We may as well get this permanent entry out of the way. Aside from the usual headlines, some of the more peculiar stories involving censorship included Harvard literally barring books, prisons banning political titles, librarian self-censorship, G. W. Bush giving J. K. Rowling the cold shoulder, and a jab over the hypocrisy of "banned" books.

9. E-Books and Orwell

News flash: widespread electronic book adoption is just around the corner. Well, maybe not, but upgrades in e-book technology continue along with new releases of Amazon's Kindle, Sony's Reader, and Barnes & Noble's nook. However the most important e-book story of the year would have to be Amazon's deletion of an illegal copy of 1984 (it slipped through their store) from customers' Kindles.

8. Decline of Newspapers

Dwindling newspaper subscriptions are so prevalent they've become the butt of jokes. But where will free aggregators rip off paid stories from? Even Reading Rainbow fell victim to the winds of change this year. What's next, school libraries?

7. Whither Wikipedia

Yes, the site's still around, but growing pains and a loss of volunteers have raised some questions about the future of the encyclopedia. I guess a project with the goal of "every single person on the planet has free access to the sum of all human knowledge" is bound to encounter some bumps in the road.

6. Aren't We Cool?

Libraries with video games are nothing new; I played games on a computer in a public library thirty years ago. But like the "Librarian Shushes Stereotypes" headlines of the past decade, all of a sudden libraries offering video games (and comic books) to patrons has become big news.
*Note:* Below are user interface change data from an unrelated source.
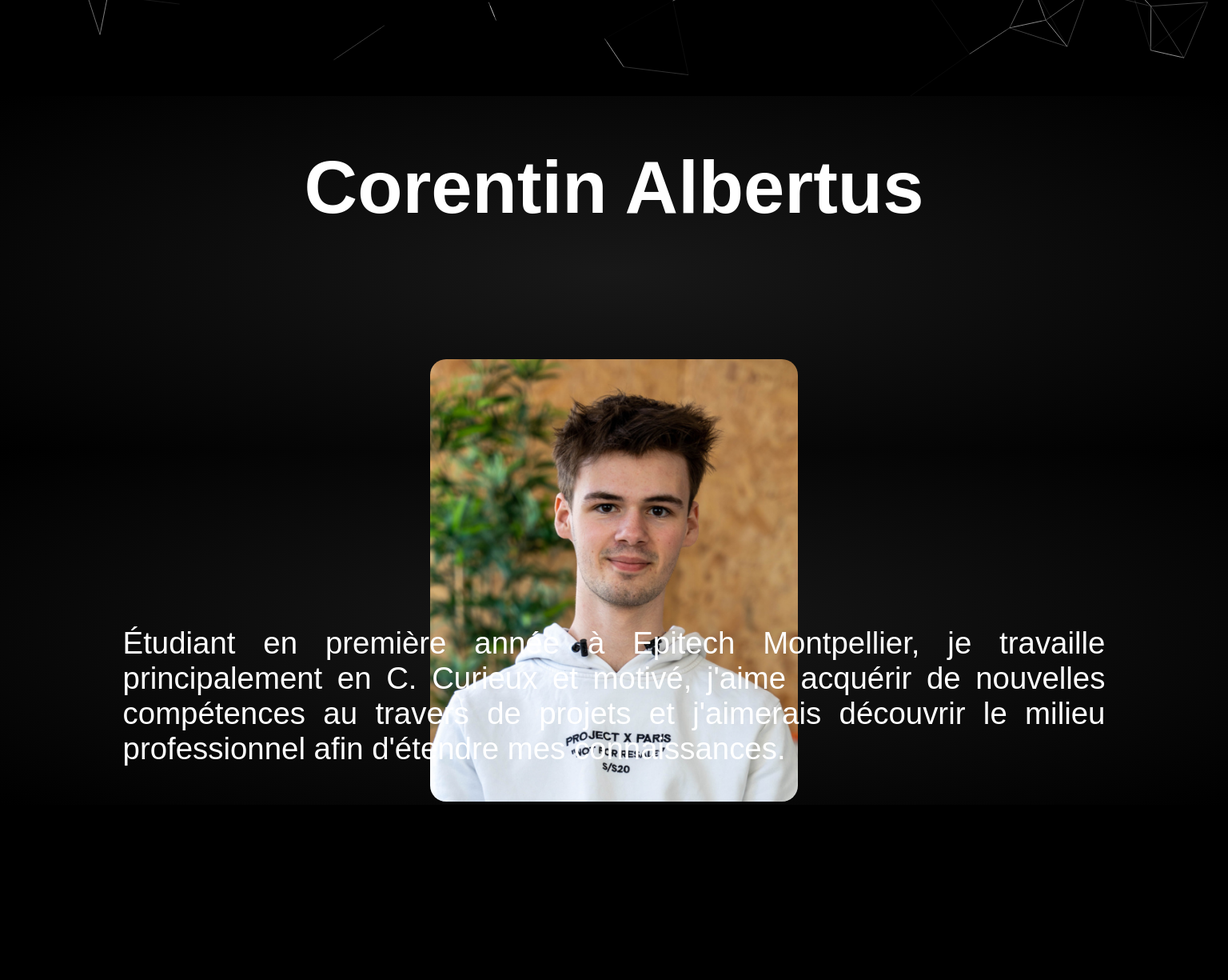
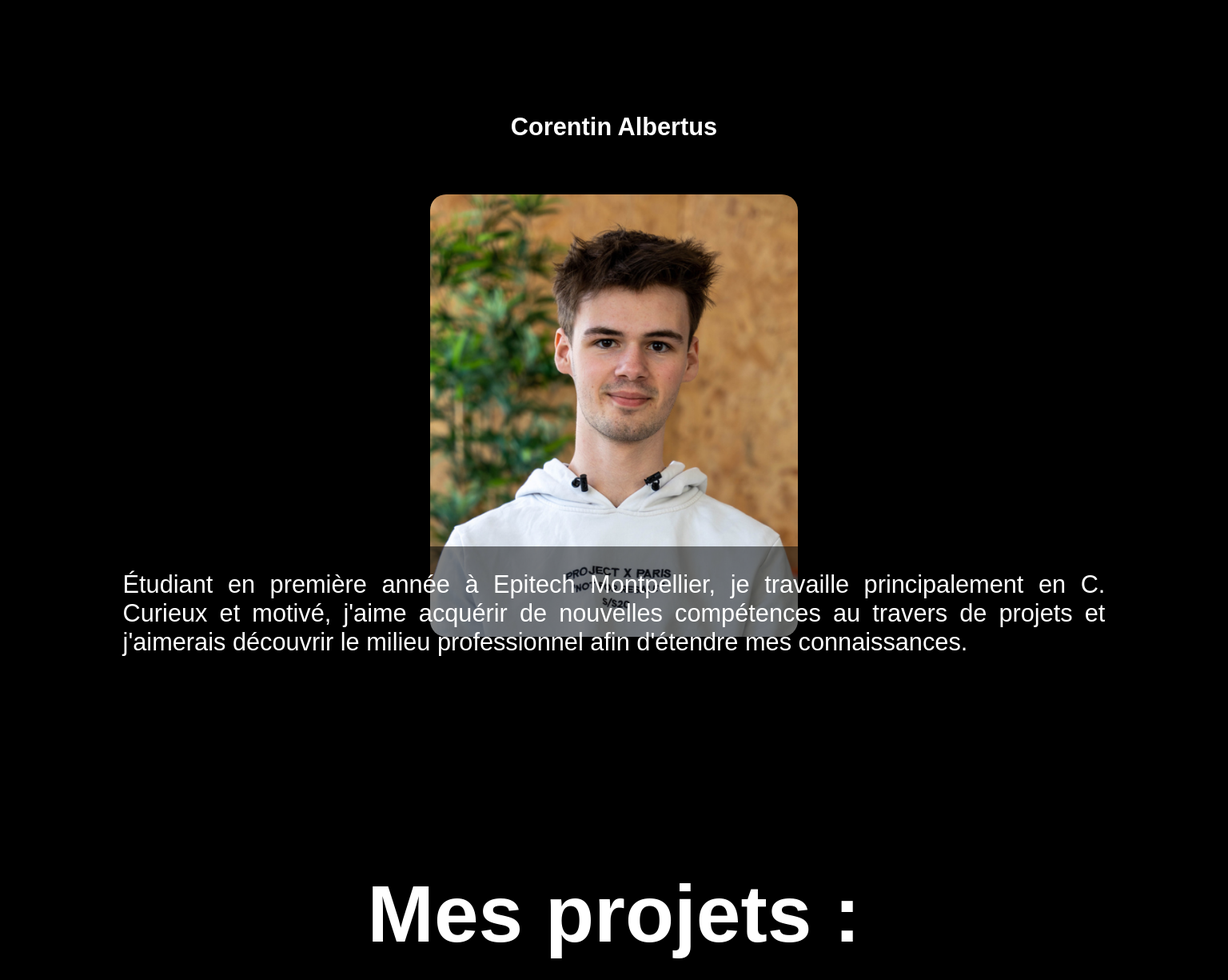
Before and after one commit to messtt/messtt.github.io, a React (Create React App) app: page / in a window 1536 px wide. Shown: the part 680-1905 px from the top of the page at 80% size. Built offline with nearby package versions, Linux system fonts and the light colour scheme.

Commit message:
[FIX] -> responcive on project

```diff
--- a/src/App.js
+++ b/src/App.js
@@ -19,8 +19,12 @@ function App() {
         const isMobile = /Android|webOS|iPhone|iPad|iPod|BlackBerry|IEMobile|Opera Mini/i.test(navigator.userAgent);
         if (!isMobile) {
             function updateFollowerPosition(e) {
-                cursor.style.left = e.clientX + 'px';
-                cursor.style.top = e.clientY + 'px';
+                gsap.to(cursor, {
+                    duration: 0.2,
+                    left: e.clientX,
+                    top: e.clientY,
+                    ease: 'power4.out'
+                });
             }
             window.addEventListener('mousemove', updateFollowerPosition);
         }
@@ -28,7 +32,7 @@ function App() {
 
     return (
         <div className="App">
-            {!/Android|webOS|iPhone|iPad|iPod|BlackBerry|IEMobile|Opera Mini/i.test(navigator.userAgent) && <ParticlesBackground />}
+
             <div className="mouse_following"></div>
             <Header />
             <Cover />
--- a/src/componants/header.js
+++ b/src/componants/header.js
@@ -83,8 +83,8 @@ function Header() {
                     <nav className="nav_main_header">
                         <ul className="ul_main_header">
                             <li className="li_main_header"><a className="a_category" href="#cover">Accueil</a></li>
+                            <li className="li_main_header"><a className="a_category" href="#presentation">Presentation</a></li>
                             <li className="li_main_header"><a className="a_category" href="#project">Projets</a></li>
-                            <li className="li_main_header"><a className="a_category" href="#presentation">Presentation</a></li>
                             <li className="li_main_header"><a className="a_category" href="#footer">Contact</a></li>
                         </ul>
                     </nav>
@@ -101,8 +101,8 @@ function Header() {
                 <nav className="nav_main_header">
                     <ul className="ul_main_header">
                         <li className="li_main_header"><a className="a_category" href="/">Accueil</a></li>
+                        <li className="li_main_header"><a className="a_category" href="/contact">Presentation</a></li>
                         <li className="li_main_header"><a className="a_category" href="/contact">Projets</a></li>
-                        <li className="li_main_header"><a className="a_category" href="/contact">Presentation</a></li>
                         <li className="li_main_header"><a className="a_category" href="/contact">Contact</a></li>
                     </ul>
                 </nav>
--- a/src/componants/project.js
+++ b/src/componants/project.js
@@ -67,6 +67,9 @@ function Project() {
         <div className="project" id="project">
             return (
             <div className="project" id="project">
+                <div className="project_title">
+                    <h1>Mes projets :</h1>
+                </div>
                 <div className="container project_box1">
                     <img src="https://media.tarkett-image.com/large/TH_24567081_24594081_24596081_24601081_24563081_24565081_24588081_001.jpg" className="img_project" alt="Votre image" />
                     <div className="project_image_title image_title_box1">Hac ex causa conlaticia stipe Valerius humatur ille Publicola et subsidiis amicorum mariti inops cum liberis uxor alitur Reguli et dotatur ex aerario filia Scipionis, cum nobilitas florem adultae virginis diuturnum absentia pauperis erubesceret patris.</div>
--- a/src/styles/presentation.css
+++ b/src/styles/presentation.css
@@ -1,14 +1,14 @@
 @media (min-width: 1340px) {
     .presentation {
-        background: content-box radial-gradient(#181818, #000000);
+        background: -moz-linear-gradient(270deg, rgba(0, 0, 0, 0) 0%, rgba(0, 0, 0, 1) 30%);
         background-size: 100% 50%;
         width: 100vw;
     }
     .presentation_title {
         color: white;
-        font-size: 3vw;
+        font-size: 1vw;
         text-align: center;
-        margin-bottom: 100px;
+        margin-bottom: 3vw;
         align-items: start;
     }
 
@@ -33,6 +33,7 @@
     .presentation_content {
         position: absolute;
         margin-top: 40%;
+        background-color: rgba(0, 0, 0, 0.5);
     }
 
     .presentation_content_text {
@@ -41,7 +42,7 @@
 
     .presentation_text {
         color: white;
-        font-size: 2.5vw;
+        font-size: 2vw;
         text-align: justify;
     }
 }
@@ -80,12 +81,14 @@
 
     .presentation_text {
         color: white;
-        font-size: 5vw;
+        font-size: 4vw;
         text-align: justify;
+        margin: 10px 200px;
     }
 
     .presentation_image {
         width: 30vw;
-        height: 30vw;
+        height: 36vw;
+        border-radius: 20px;
     }
 }
--- a/src/styles/project.css
+++ b/src/styles/project.css
@@ -1,11 +1,11 @@
 @media (min-width: 1340px) {
     .project {
+        margin-top: 100px;
         display: flex;
         align-items: center;
         flex-direction: column;
         padding: 0 0 300px 0;
-        margin-top: 100px;
-        background: -moz-linear-gradient(270deg, rgba(0, 0, 0, 0) 0%, rgba(0, 0, 0, 1) 30%);
+        background: black;
     }
 
     .container {
@@ -36,8 +36,16 @@
         left: 0;
     }
 
+    .project_title {
+        color: white;
+        font-size: 50px;
+        font-weight: bold;
+        margin-bottom: 2vw;
+        align-items: start;
+    }
+
     .project_image_title {
-        font-size: 25px;
+        font-size: 30px;
         font-weight: bold;
         margin-top: 20px;
         text-justify: auto;
@@ -54,18 +62,18 @@
 
     .image_title_box1 {
         top: 50%;
-        transform: translateX(-50%) translateY(-50%);
+        transform: translateX(-50%) translateY(-55%);
         padding: 10px 50px 10px 50px;
     }
 
     .image_title_box2 {
-        transform: translateX(50%) translateY(50%);
+        transform: translateX(50%) translateY(30%);
         padding: 10px 50px 20px 50px;
     }
 
     .image_title_box3 {
         top: 50%;
-        transform: translateX(-50%) translateY(-50%);
+        transform: translateX(-50%) translateY(-55%);
         padding: 10px 50px 10px 50px;
 
     }
@@ -78,7 +86,7 @@
         flex-direction: column;
         padding: 0 0 300px 0;
         margin-top: 100px;
-        background: -moz-linear-gradient(270deg, rgba(0, 0, 0, 0) 0%, rgba(0, 0, 0, 1) 30%);
+        background: black;
     }
 
     .container {
@@ -100,16 +108,18 @@
     .project_image_title {
         font-size: 2vw;
         font-weight: bold;
-        margin-top: 20px;
+        margin-top: 50%;
         text-justify: auto;
         color: #fff;
         text-align: justify;
         border-radius: 20px;
-        width: 100%;
+        width: 150%;
+        margin-left: -13vw;
         position: absolute;
         border-style: solid;
         border-width: 1px;
         border-color: #fff;
+        padding: 10px 50px;
         z-index: 1;
     }
 }
```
5. Judith Krug, 1940-2009

The American Library Association lost a lion with the death of Judith Krug, a fervent campaigner against censorship.

4. Bookless School Library

What better way to make your mark than plan a school library with no printed books. A private boarding school in Massachusetts is doing just that. Given that this approach is a little imbalanced these days, it is still a sign of things to come?

3. Google Books Settlement

The Google Book Search settlement agreement is a significant case regarding the future of digital copyright law and how libraries + capitalism = controversies.

2. New Moon Mania

Although the series has garnered mixed opinions, the appeal of Twilight to teen readers is undeniable. Many libraries capitalized on this phenomenon with events related to the New Moon film debut.

1. It's (Still) the Economy

Many stories on these lists are repeats, but for the first time ever, there's the same top story two years running: money woes for libraries. This fall the Philadelphia Free Library had to threaten to close to get a budget. Many other libraries have closed or had significant cutbacks. Here's hoping these stories come up less next decade. In the meantime, happy furlough everyone!

For the nostalgic: 2003 2004 2005 2006 2007 2008


In Number 10-you mention Librarian Self-Censorship-but if I remember correctly, the two were not professional librarians.

Ranking the Google Book Settlement below some ephemeral teen fiction trend shows an enormous bias in favor of public libraries in this list. The GBS settlement will have widespread impact on all libraries, public and academic, whereas the Twilight stuff is absolutely irrelevant, and certainly not "top 10" material, to academic, corporate, or other special libraries.